The Government Charge Card Abuse Prevention Act of 2012 (Charge Card Act or CCA) requires agencies to establish and maintain safeguards and internal controls for purchase cards. Under the CCA, Inspectors General must conduct periodic risk assessments of agency purchase card programs to analyze the risks of illegal, improper, or erroneous purchases. Inspectors General then use these risk assessments to determine the necessary scope, frequency, and number of audits or reviews of these programs. Long time readers of this blog and those involved in internal audits will recognize the "risk assessment" is the second of the five elements of internal controls.
At the Hearing, the VA's Assistant Inspector General for Audits and Evaluations described their risk assessment as follows:

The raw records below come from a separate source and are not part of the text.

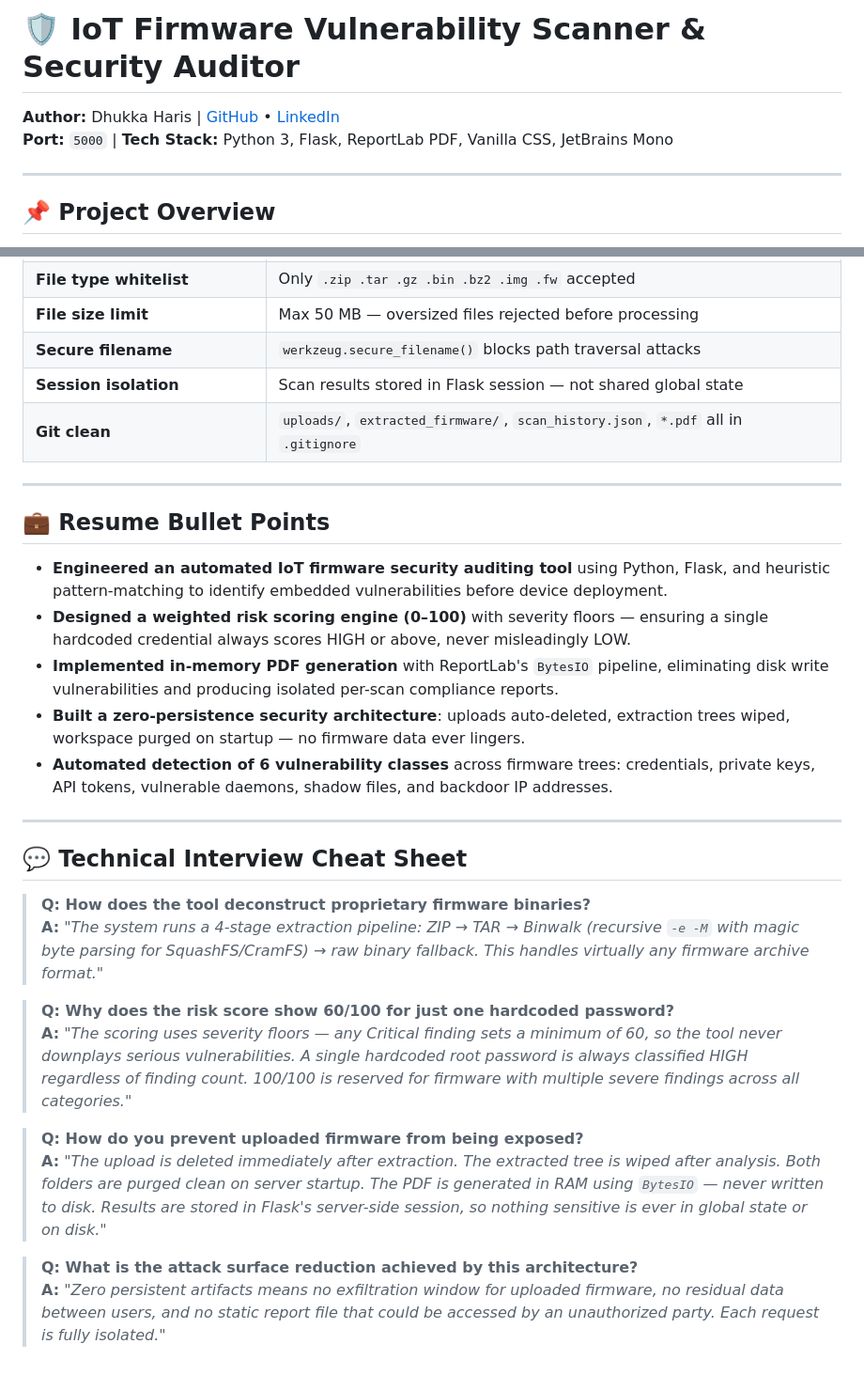
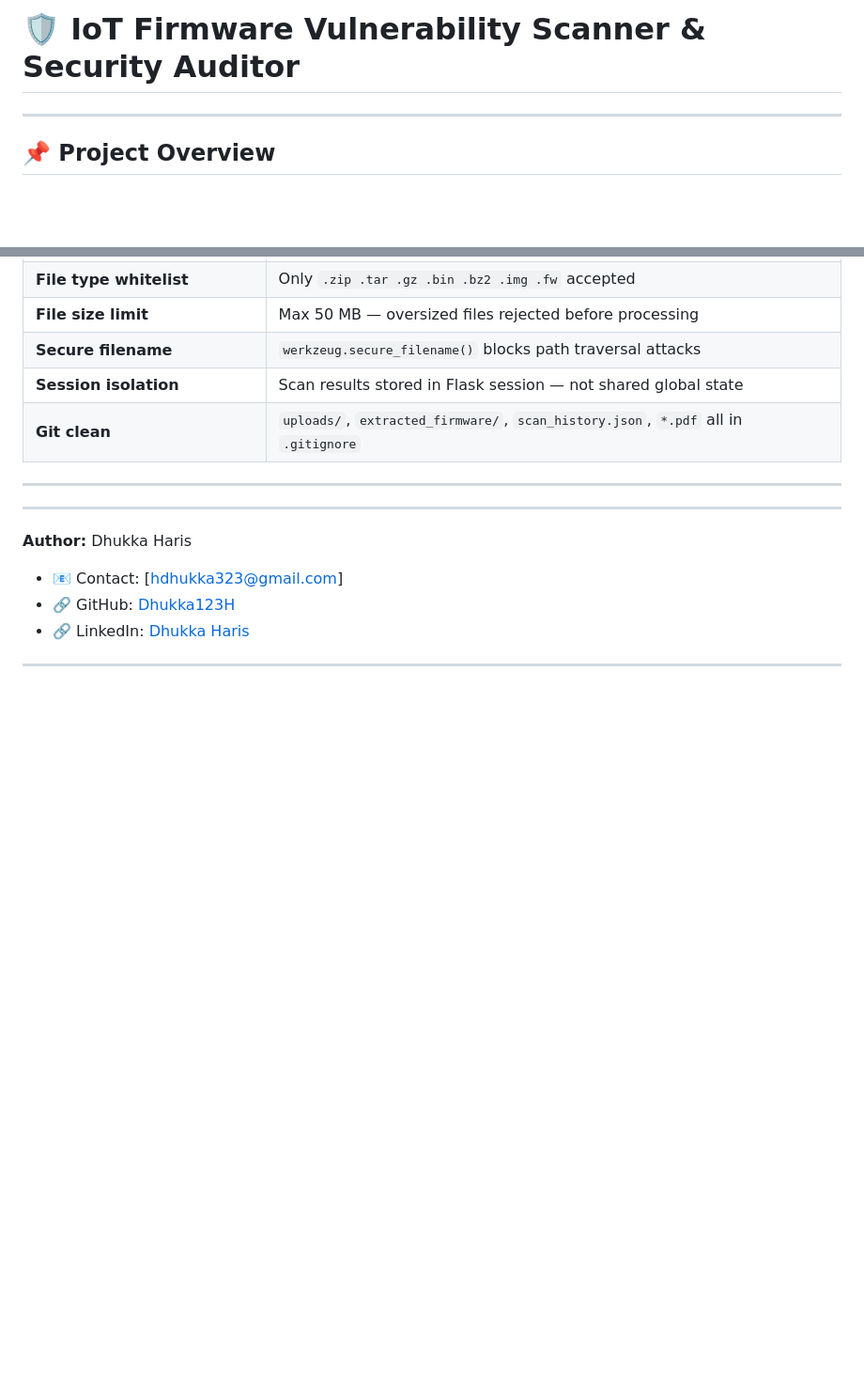
Before and after one commit to Dhukka123H/IoT-Firmware-Scanner, a Markdown page: README.md, 2 parts joined by grey strips. Shown at 94% size. GitHub-like rendering; blank space fills up the shorter version.

```diff
--- a/README.md
+++ b/README.md
@@ -1,6 +1,4 @@
 # 🛡️ IoT Firmware Vulnerability Scanner & Security Auditor
-**Author:** Dhukka Haris | [GitHub](https://github.com/Dhukka123H) • [LinkedIn](https://www.linkedin.com/in/dhukka-haris-6716992ba/)
-**Port:** `5000` | **Tech Stack:** Python 3, Flask, ReportLab PDF, Vanilla CSS, JetBrains Mono
 
 ---
 
@@ -174,26 +172,11 @@ api_key="AKIAIOSFODNN7EXAMPLE_KEY"
 
 ---
 
-## 💼 Resume Bullet Points
+---
 
-- **Engineered an automated IoT firmware security auditing tool** using Python, Flask, and heuristic pattern-matching to identify embedded vulnerabilities before device deployment.
-- **Designed a weighted risk scoring engine (0–100)** with severity floors — ensuring a single hardcoded credential always scores HIGH or above, never misleadingly LOW.
-- **Implemented in-memory PDF generation** with ReportLab's `BytesIO` pipeline, eliminating disk write vulnerabilities and producing isolated per-scan compliance reports.
-- **Built a zero-persistence security architecture**: uploads auto-deleted, extraction trees wiped, workspace purged on startup — no firmware data ever lingers.
-- **Automated detection of 6 vulnerability classes** across firmware trees: credentials, private keys, API tokens, vulnerable daemons, shadow files, and backdoor IP addresses.
+**Author:** Dhukka Haris
+- 📧 Contact: [hdhukka323@gmail.com]
+- 🔗 GitHub: [Dhukka123H](https://github.com/Dhukka123H/)
+- 🔗 LinkedIn: [Dhukka Haris](https://www.linkedin.com/in/dhukka-haris-6716992ba/)
 
 ---
-
-## 💬 Technical Interview Cheat Sheet
-
-> **Q: How does the tool deconstruct proprietary firmware binaries?**
-> **A:** *"The system runs a 4-stage extraction pipeline: ZIP → TAR → Binwalk (recursive `-e -M` with magic byte parsing for SquashFS/CramFS) → raw binary fallback. This handles virtually any firmware archive format."*
-
-> **Q: Why does the risk score show 60/100 for just one hardcoded password?**
-> **A:** *"The scoring uses severity floors — any Critical finding sets a minimum of 60, so the tool never downplays serious vulnerabilities. A single hardcoded root password is always classified HIGH regardless of finding count. 100/100 is reserved for firmware with multiple severe findings across all categories."*
-
-> **Q: How do you prevent uploaded firmware from being exposed?**
-> **A:** *"The upload is deleted immediately after extraction. The extracted tree is wiped after analysis. Both folders are purged clean on server startup. The PDF is generated in RAM using `BytesIO` — never written to disk. Results are stored in Flask's server-side session, so nothing sensitive is ever in global state or on disk."*
-
-> **Q: What is the attack surface reduction achieved by this architecture?**
-> **A:** *"Zero persistent artifacts means no exfiltration window for uploaded firmware, no residual data between users, and no static report file that could be accessed by an unauthorized party. Each request is fully isolated."*
```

For the fiscal year (FY) 2015 risk assessment, we performed data mining on credit card transactions using a set of defined criteria designed to identify transactions or patters of activity that appear to represent potential fraud, waste, or abuse. Our risk assessment examinedThis would seem like a likely starting point for contractors to assess their risks and vulnerabilities in purchase card programs. There doesn't seem to be anything in this listing that would test or point to the use of cards to make "personal" purchases so that might be an additional risk factor that contractors consider.
- Cardholders with a high volume of transactions
- Multiple transactions made on the same day with the same vendor, amount and purchase card
- Credit card purchases that exceeded established purchase card limits
- Recurring transactions made with the same vendor
- Transactions occurring on holidays, weekends, in the last two months of the fiscal year, and during unusual times of the day
- Transactions made by a facility that were more than double the nationwide average number of transactions and costs per purchase card.
Continuing on with the testimony, the Assistant IG noted that from the above risk assessment, the organization identified seven high risk areas that included:
- Cardholder transactions that exceed authorized purchase limits including unauthorized commitments.
- Inadequate financial controls prohibiting duplicative and split payments
- An excessive number of cardholders making purchases with inadequate justifications
- An unmanageable span of control resulting from an unbalanced ratio or cardholders to approving officials.
- Inadequate recording or reporting of financial information.
- Insufficient oversight of year-end spending
- Inadequate review of purchases by approving officials.
Based on the risk assessments, the IG plans to conduct audits and reviews to identify control weaknesses, strengthen program control, and address inefficiencies in VA’s Purchase Card Program. Its recent work has identified significant control weaknesses that did not prevent transactions involving unauthorized commitments, improper payments, split purchases, and purchases that lacked appropriate supporting documentation.
So evidently, the controls that are in place to prevent unauthorized commitments, improper payments, split purchases, and purchases that lacked supporting documentation were not working. Now its up to the auditors and management to improve its system of internal controls to prevent that from happening in the future.